  • Cindy

    Ah, teacher jitters.. so well described, sleepless nights! How marvelous that you found you were a “natural”.. That is a gift.. And nice to learn more about you!

    • Roberta

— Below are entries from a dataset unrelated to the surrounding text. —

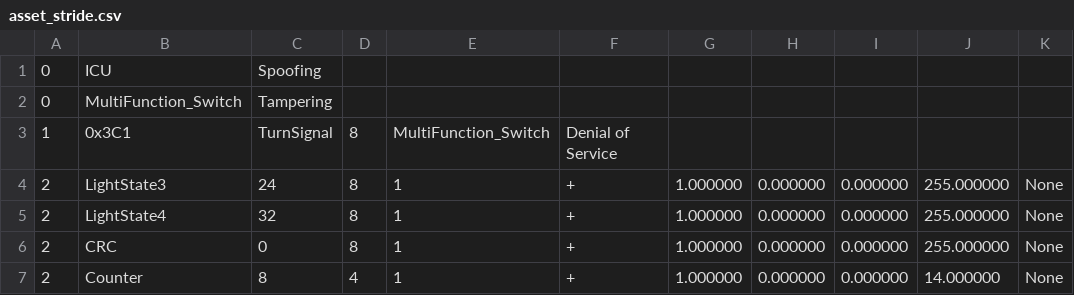
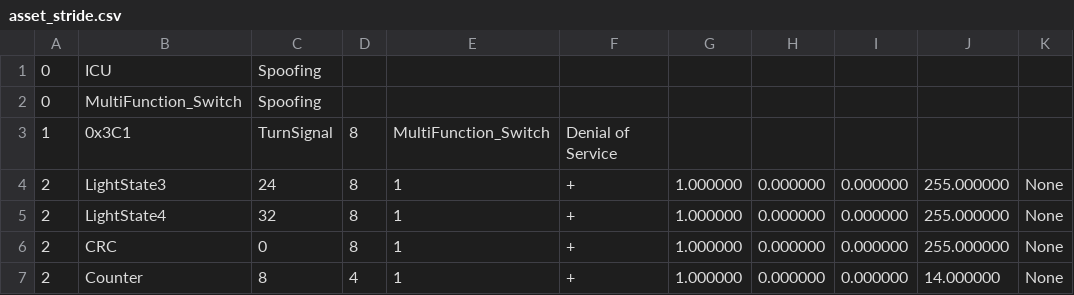
Before and after one commit to nayawoonge/TARA, a CSV file: ReadDbc_copy/data/csv/turn_light/asset_stride.csv, drawn as a sheet; only a part is shown; the diff names each change by its address in the sheet, - before the commit and + after, or states it on an @@ line.

```diff
--- a/ReadDbc_copy/data/csv/turn_light/asset_stride.csv
+++ b/ReadDbc_copy/data/csv/turn_light/asset_stride.csv
-C2: Tampering
+C2: Spoofing
```
Also changed, not shown: ReadDbc_copy/data/csv/turn_light/asset_rating.csv, 6 other files.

      Only teachers know about those jitters and sleepless nights, Cindy. General public does not always know how much we care. Sad.